**How to complete this task:** Every entry is to be copied exactly as written, and the pictures are to be skipped.

**Available data:**
::::::
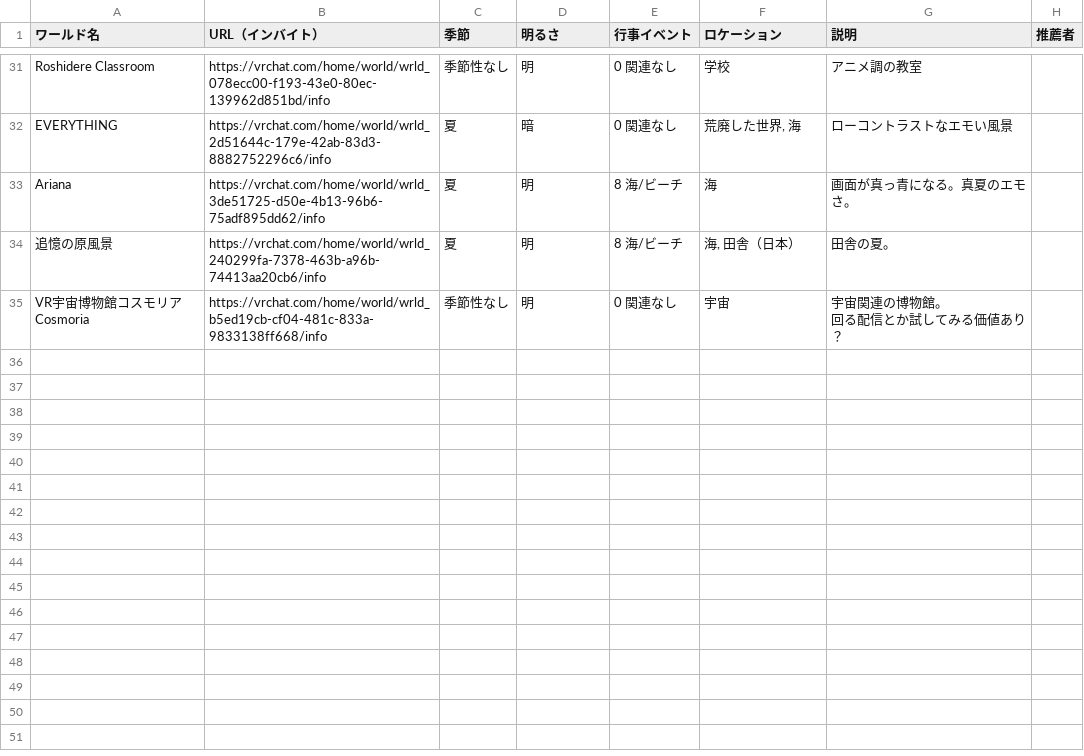
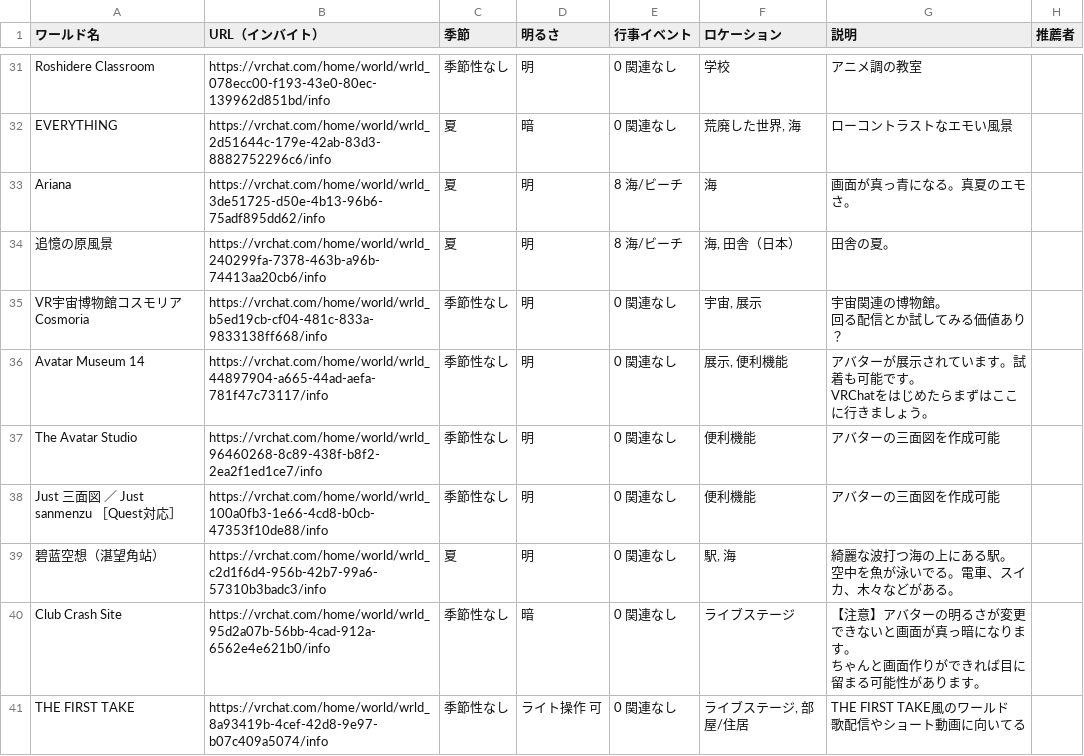
Before and after one commit to BUTAI-N/WorldSearch, a CSV file: data/worlds.csv, drawn as a sheet; only a part is shown, gaps mark what is left out.

Commit message:
Update worlds.csv

```diff
--- a/data/worlds.csv
+++ b/data/worlds.csv
@@ -53,3 +53,15 @@ EVERYTHING,https://vrchat.com/home/world/wrld_2d51644c-179e-42ab-83d3-8882752296
 追憶の原風景,https://vrchat.com/home/world/wrld_240299fa-7378-463b-a96b-74413aa20cb6/info,夏,明,8 海/ビーチ,"海, 田舎（日本）",田舎の夏。,
-VR宇宙博物館コスモリア Cosmoria,https://vrchat.com/home/world/wrld_b5ed19cb-cf04-481c-833a-9833138ff668/info,季節性なし,明,0 関連なし,宇宙,"宇宙関連の博物館。
-回る配信とか試してみる価値あり？",
+VR宇宙博物館コスモリア Cosmoria,https://vrchat.com/home/world/wrld_b5ed19cb-cf04-481c-833a-9833138ff668/info,季節性なし,明,0 関連なし,"宇宙, 展示","宇宙関連の博物館。
+回る配信とか試してみる価値あり？",
+Avatar Museum 14,https://vrchat.com/home/world/wrld_44897904-a665-44ad-aefa-781f47c73117/info,季節性なし,明,0 関連なし,"展示, 便利機能","アバターが展示されています。試着も可能です。
+VRChatをはじめたらまずはここに行きましょう。",
+The Avatar Studio,https://vrchat.com/home/world/wrld_96460268-8c89-438f-b8f2-2ea2f1ed1ce7/info,季節性なし,明,0 関連なし,便利機能,アバターの三面図を作成可能,
+Just 三面図 ／ Just sanmenzu ［Quest対応］,https://vrchat.com/home/world/wrld_100a0fb3-1e66-4cd8-b0cb-47353f10de88/info,季節性なし,明,0 関連なし,便利機能,アバターの三面図を作成可能,
+"碧蓝空想（湛望角站）
+",https://vrchat.com/home/world/wrld_c2d1f6d4-956b-42b7-99a6-57310b3badc3/info,夏,明,0 関連なし,"駅, 海","綺麗な波打つ海の上にある駅。
+空中を魚が泳いでる。電車、スイカ、木々などがある。",
+Club Crash Site,https://vrchat.com/home/world/wrld_95d2a07b-56bb-4cad-912a-6562e4e621b0/info,季節性なし,暗,0 関連なし,ライブステージ,"【注意】アバターの明るさが変更できないと画面が真っ暗になります。
+ちゃんと画面作りができれば目に留まる可能性があります。",
+"THE FIRST TAKE
+",https://vrchat.com/home/world/wrld_8a93419b-4cef-42d8-9e97-b07c409a5074/info,季節性なし,ライト操作 可,0 関連なし,"ライブステージ, 部屋/住居","THE FIRST TAKE風のワールド
+歌配信やショート動画に向いてる",
```
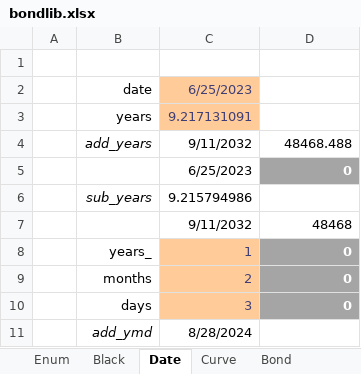
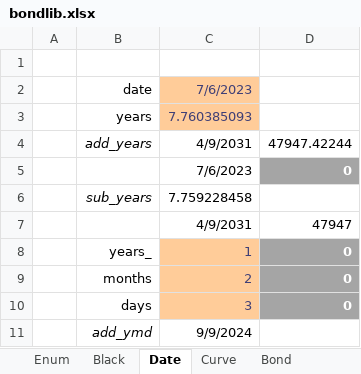
Before and after one commit to tmcrossx/bondlib, an Excel workbook: bondxll/bondlib.xlsx, sheet Date, drawn as a sheet; values as stored, in another font and other column widths than the file's, no borders; removed rows and columns are numbered as before the commit, all else as after; the diff names each change by its address in the sheet, - before the commit and + after, or states it on an @@ line.

Commit message:
values at forward date

```diff
--- a/bondxll/bondlib.xlsx (sheet Date)
+++ b/bondxll/bondlib.xlsx (sheet Date)
-C2: 6/25/2023
+C2: 7/6/2023
-C3: 9.217131091
+C3: 7.760385093
-C4: 9/11/2032
+C4: 4/9/2031
-D4: 48468.488
+D4: 47947.42244
-C5: 6/25/2023
+C5: 7/6/2023
-C6: 9.215794986
+C6: 7.759228458
-row 7:  |  | 9/11/2032 | 48468
+row 7:  |  | 4/9/2031 | 47947
-C11: 8/28/2024
+C11: 9/9/2024
```
Also changed, not shown: sheet Bond, sheet Curve, sheet Bootstrap, sheet Ho-Lee, sheet Black, sheet Enum, charts or pictures, 14 other files.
::::::
**Response:**
Before and after one commit to BUTAI-N/WorldSearch, a CSV file: data/worlds.csv, drawn as a sheet; only a part is shown, gaps mark what is left out.

Commit message:
Update worlds.csv

```diff
--- a/data/worlds.csv
+++ b/data/worlds.csv
@@ -53,3 +53,15 @@ EVERYTHING,https://vrchat.com/home/world/wrld_2d51644c-179e-42ab-83d3-8882752296
 追憶の原風景,https://vrchat.com/home/world/wrld_240299fa-7378-463b-a96b-74413aa20cb6/info,夏,明,8 海/ビーチ,"海, 田舎（日本）",田舎の夏。,
-VR宇宙博物館コスモリア Cosmoria,https://vrchat.com/home/world/wrld_b5ed19cb-cf04-481c-833a-9833138ff668/info,季節性なし,明,0 関連なし,宇宙,"宇宙関連の博物館。
-回る配信とか試してみる価値あり？",
+VR宇宙博物館コスモリア Cosmoria,https://vrchat.com/home/world/wrld_b5ed19cb-cf04-481c-833a-9833138ff668/info,季節性なし,明,0 関連なし,"宇宙, 展示","宇宙関連の博物館。
+回る配信とか試してみる価値あり？",
+Avatar Museum 14,https://vrchat.com/home/world/wrld_44897904-a665-44ad-aefa-781f47c73117/info,季節性なし,明,0 関連なし,"展示, 便利機能","アバターが展示されています。試着も可能です。
+VRChatをはじめたらまずはここに行きましょう。",
+The Avatar Studio,https://vrchat.com/home/world/wrld_96460268-8c89-438f-b8f2-2ea2f1ed1ce7/info,季節性なし,明,0 関連なし,便利機能,アバターの三面図を作成可能,
+Just 三面図 ／ Just sanmenzu ［Quest対応］,https://vrchat.com/home/world/wrld_100a0fb3-1e66-4cd8-b0cb-47353f10de88/info,季節性なし,明,0 関連なし,便利機能,アバターの三面図を作成可能,
+"碧蓝空想（湛望角站）
+",https://vrchat.com/home/world/wrld_c2d1f6d4-956b-42b7-99a6-57310b3badc3/info,夏,明,0 関連なし,"駅, 海","綺麗な波打つ海の上にある駅。
+空中を魚が泳いでる。電車、スイカ、木々などがある。",
+Club Crash Site,https://vrchat.com/home/world/wrld_95d2a07b-56bb-4cad-912a-6562e4e621b0/info,季節性なし,暗,0 関連なし,ライブステージ,"【注意】アバターの明るさが変更できないと画面が真っ暗になります。
+ちゃんと画面作りができれば目に留まる可能性があります。",
+"THE FIRST TAKE
+",https://vrchat.com/home/world/wrld_8a93419b-4cef-42d8-9e97-b07c409a5074/info,季節性なし,ライト操作 可,0 関連なし,"ライブステージ, 部屋/住居","THE FIRST TAKE風のワールド
+歌配信やショート動画に向いてる",
```
Before and after one commit to tmcrossx/bondlib, an Excel workbook: bondxll/bondlib.xlsx, sheet Date, drawn as a sheet; values as stored, in another font and other column widths than the file's, no borders; removed rows and columns are numbered as before the commit, all else as after; the diff names each change by its address in the sheet, - before the commit and + after, or states it on an @@ line.

Commit message:
values at forward date

```diff
--- a/bondxll/bondlib.xlsx (sheet Date)
+++ b/bondxll/bondlib.xlsx (sheet Date)
-C2: 6/25/2023
+C2: 7/6/2023
-C3: 9.217131091
+C3: 7.760385093
-C4: 9/11/2032
+C4: 4/9/2031
-D4: 48468.488
+D4: 47947.42244
-C5: 6/25/2023
+C5: 7/6/2023
-C6: 9.215794986
+C6: 7.759228458
-row 7:  |  | 9/11/2032 | 48468
+row 7:  |  | 4/9/2031 | 47947
-C11: 8/28/2024
+C11: 9/9/2024
```
Also changed, not shown: sheet Bond, sheet Curve, sheet Bootstrap, sheet Ho-Lee, sheet Black, sheet Enum, charts or pictures, 14 other files.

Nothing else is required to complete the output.